TASK DIRECTIONS: You are asked to reproduce the listing exactly and to omit its pictures.

DATA FOR REVIEW:
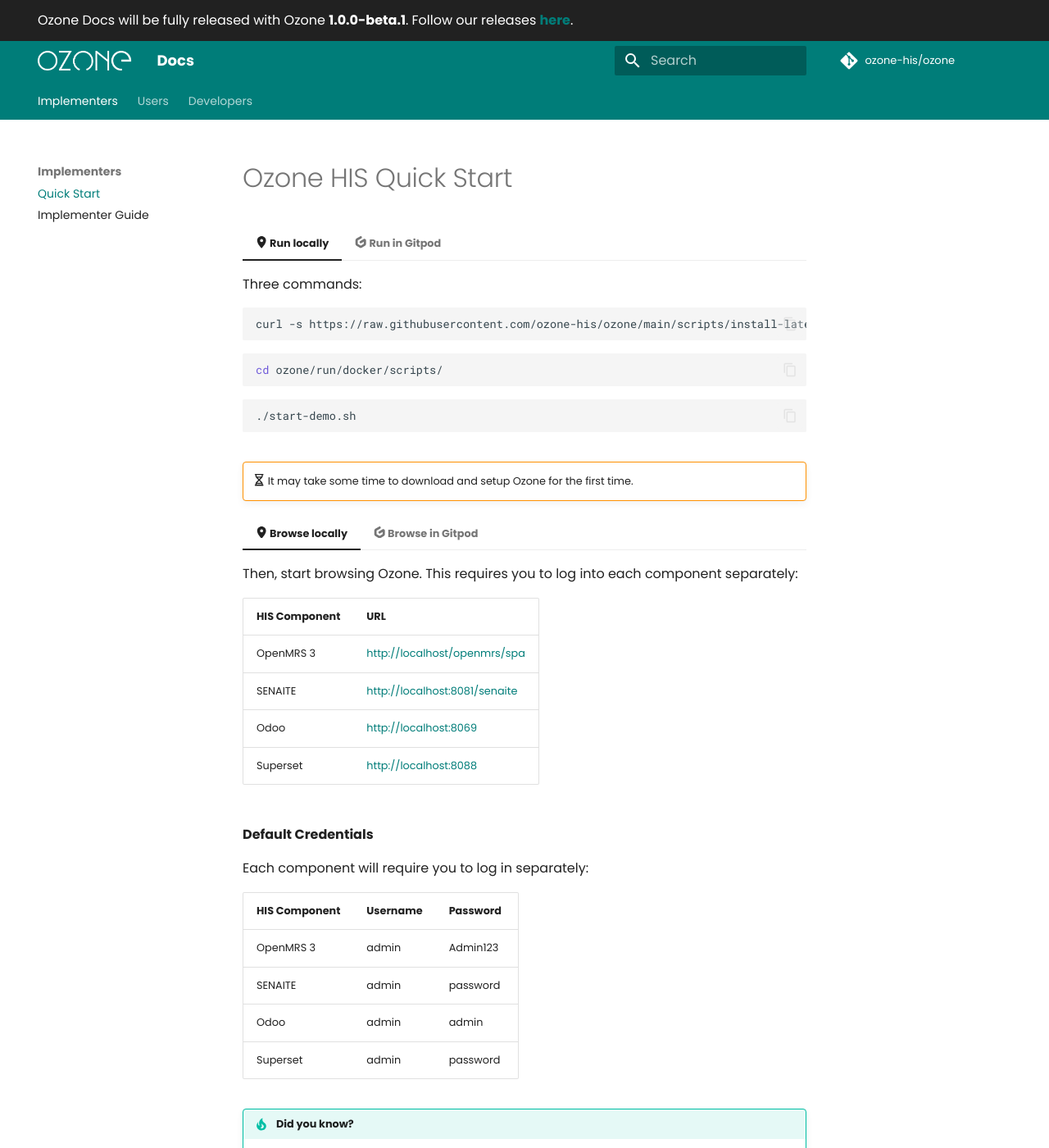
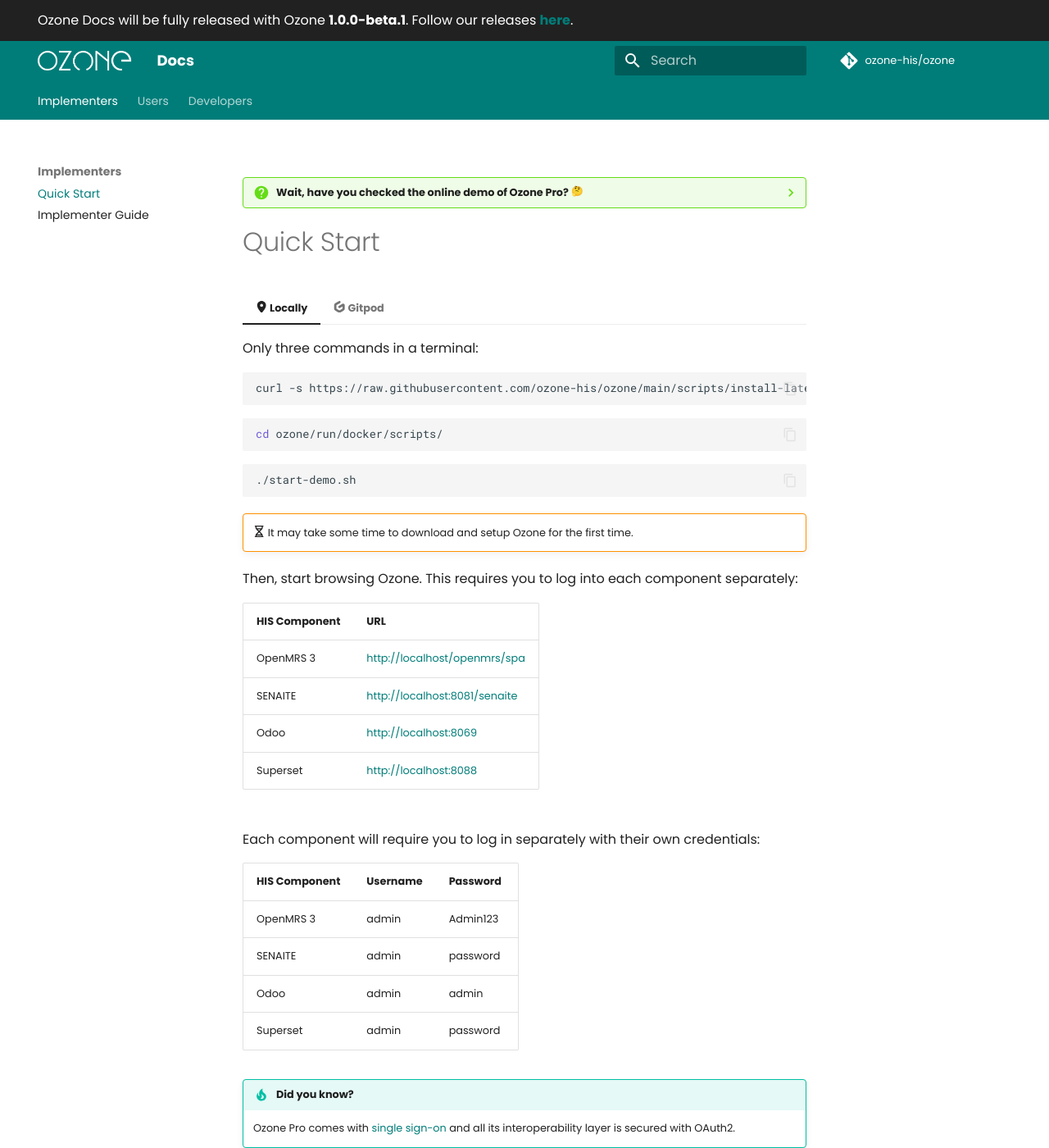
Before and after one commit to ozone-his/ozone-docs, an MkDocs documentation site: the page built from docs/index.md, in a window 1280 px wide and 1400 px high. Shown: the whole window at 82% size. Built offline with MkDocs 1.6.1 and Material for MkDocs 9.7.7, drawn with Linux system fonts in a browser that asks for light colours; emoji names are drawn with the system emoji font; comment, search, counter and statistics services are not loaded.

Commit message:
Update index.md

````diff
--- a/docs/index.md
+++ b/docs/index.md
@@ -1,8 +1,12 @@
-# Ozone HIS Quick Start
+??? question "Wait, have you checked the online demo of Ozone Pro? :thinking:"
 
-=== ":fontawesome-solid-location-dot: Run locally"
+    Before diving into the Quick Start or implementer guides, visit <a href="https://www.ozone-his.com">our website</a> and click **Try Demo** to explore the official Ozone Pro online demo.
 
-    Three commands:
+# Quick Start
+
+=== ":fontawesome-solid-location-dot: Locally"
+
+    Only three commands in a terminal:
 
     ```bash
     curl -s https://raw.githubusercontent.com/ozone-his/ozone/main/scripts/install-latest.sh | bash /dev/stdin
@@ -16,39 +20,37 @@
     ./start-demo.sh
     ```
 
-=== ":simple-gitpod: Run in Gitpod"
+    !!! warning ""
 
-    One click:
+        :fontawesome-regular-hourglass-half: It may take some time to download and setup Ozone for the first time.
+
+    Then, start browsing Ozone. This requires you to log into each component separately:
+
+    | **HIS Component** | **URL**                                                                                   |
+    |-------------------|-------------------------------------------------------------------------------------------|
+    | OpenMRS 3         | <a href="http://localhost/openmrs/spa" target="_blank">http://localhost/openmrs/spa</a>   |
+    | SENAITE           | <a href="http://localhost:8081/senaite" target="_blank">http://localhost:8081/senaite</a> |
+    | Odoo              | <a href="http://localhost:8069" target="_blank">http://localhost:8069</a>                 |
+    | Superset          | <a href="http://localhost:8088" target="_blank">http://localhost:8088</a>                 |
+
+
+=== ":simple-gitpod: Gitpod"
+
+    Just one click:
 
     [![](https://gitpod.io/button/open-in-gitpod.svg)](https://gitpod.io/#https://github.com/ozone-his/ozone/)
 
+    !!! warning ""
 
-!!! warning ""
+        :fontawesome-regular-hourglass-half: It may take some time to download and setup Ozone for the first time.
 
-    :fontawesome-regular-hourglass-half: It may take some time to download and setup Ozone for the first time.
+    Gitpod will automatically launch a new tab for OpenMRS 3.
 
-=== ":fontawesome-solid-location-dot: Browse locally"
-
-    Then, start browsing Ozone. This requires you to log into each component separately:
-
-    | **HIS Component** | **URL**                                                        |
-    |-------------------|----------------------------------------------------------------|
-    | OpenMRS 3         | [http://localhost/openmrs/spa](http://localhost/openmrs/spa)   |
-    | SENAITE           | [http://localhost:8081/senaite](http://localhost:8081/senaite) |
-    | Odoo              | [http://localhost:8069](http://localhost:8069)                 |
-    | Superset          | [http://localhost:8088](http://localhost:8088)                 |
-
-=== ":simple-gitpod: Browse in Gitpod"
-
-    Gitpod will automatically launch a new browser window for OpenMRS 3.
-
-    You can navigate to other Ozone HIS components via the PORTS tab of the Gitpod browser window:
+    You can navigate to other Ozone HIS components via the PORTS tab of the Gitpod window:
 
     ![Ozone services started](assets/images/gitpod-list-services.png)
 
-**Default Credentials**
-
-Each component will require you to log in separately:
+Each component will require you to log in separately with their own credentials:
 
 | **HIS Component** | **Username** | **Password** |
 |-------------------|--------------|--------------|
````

REPLY:
Before and after one commit to ozone-his/ozone-docs, an MkDocs documentation site: the page built from docs/index.md, in a window 1280 px wide and 1400 px high. Shown: the whole window at 82% size. Built offline with MkDocs 1.6.1 and Material for MkDocs 9.7.7, drawn with Linux system fonts in a browser that asks for light colours; emoji names are drawn with the system emoji font; comment, search, counter and statistics services are not loaded.

Commit message:
Update index.md

````diff
--- a/docs/index.md
+++ b/docs/index.md
@@ -1,8 +1,12 @@
-# Ozone HIS Quick Start
+??? question "Wait, have you checked the online demo of Ozone Pro? :thinking:"
 
-=== ":fontawesome-solid-location-dot: Run locally"
+    Before diving into the Quick Start or implementer guides, visit <a href="https://www.ozone-his.com">our website</a> and click **Try Demo** to explore the official Ozone Pro online demo.
 
-    Three commands:
+# Quick Start
+
+=== ":fontawesome-solid-location-dot: Locally"
+
+    Only three commands in a terminal:
 
     ```bash
     curl -s https://raw.githubusercontent.com/ozone-his/ozone/main/scripts/install-latest.sh | bash /dev/stdin
@@ -16,39 +20,37 @@
     ./start-demo.sh
     ```
 
-=== ":simple-gitpod: Run in Gitpod"
+    !!! warning ""
 
-    One click:
+        :fontawesome-regular-hourglass-half: It may take some time to download and setup Ozone for the first time.
+
+    Then, start browsing Ozone. This requires you to log into each component separately:
+
+    | **HIS Component** | **URL**                                                                                   |
+    |-------------------|-------------------------------------------------------------------------------------------|
+    | OpenMRS 3         | <a href="http://localhost/openmrs/spa" target="_blank">http://localhost/openmrs/spa</a>   |
+    | SENAITE           | <a href="http://localhost:8081/senaite" target="_blank">http://localhost:8081/senaite</a> |
+    | Odoo              | <a href="http://localhost:8069" target="_blank">http://localhost:8069</a>                 |
+    | Superset          | <a href="http://localhost:8088" target="_blank">http://localhost:8088</a>                 |
+
+
+=== ":simple-gitpod: Gitpod"
+
+    Just one click:
 
     [![](https://gitpod.io/button/open-in-gitpod.svg)](https://gitpod.io/#https://github.com/ozone-his/ozone/)
 
+    !!! warning ""
 
-!!! warning ""
+        :fontawesome-regular-hourglass-half: It may take some time to download and setup Ozone for the first time.
 
-    :fontawesome-regular-hourglass-half: It may take some time to download and setup Ozone for the first time.
+    Gitpod will automatically launch a new tab for OpenMRS 3.
 
-=== ":fontawesome-solid-location-dot: Browse locally"
-
-    Then, start browsing Ozone. This requires you to log into each component separately:
-
-    | **HIS Component** | **URL**                                                        |
-    |-------------------|----------------------------------------------------------------|
-    | OpenMRS 3         | [http://localhost/openmrs/spa](http://localhost/openmrs/spa)   |
-    | SENAITE           | [http://localhost:8081/senaite](http://localhost:8081/senaite) |
-    | Odoo              | [http://localhost:8069](http://localhost:8069)                 |
-    | Superset          | [http://localhost:8088](http://localhost:8088)                 |
-
-=== ":simple-gitpod: Browse in Gitpod"
-
-    Gitpod will automatically launch a new browser window for OpenMRS 3.
-
-    You can navigate to other Ozone HIS components via the PORTS tab of the Gitpod browser window:
+    You can navigate to other Ozone HIS components via the PORTS tab of the Gitpod window:
 
     ![Ozone services started](assets/images/gitpod-list-services.png)
 
-**Default Credentials**
-
-Each component will require you to log in separately:
+Each component will require you to log in separately with their own credentials:
 
 | **HIS Component** | **Username** | **Password** |
 |-------------------|--------------|--------------|
````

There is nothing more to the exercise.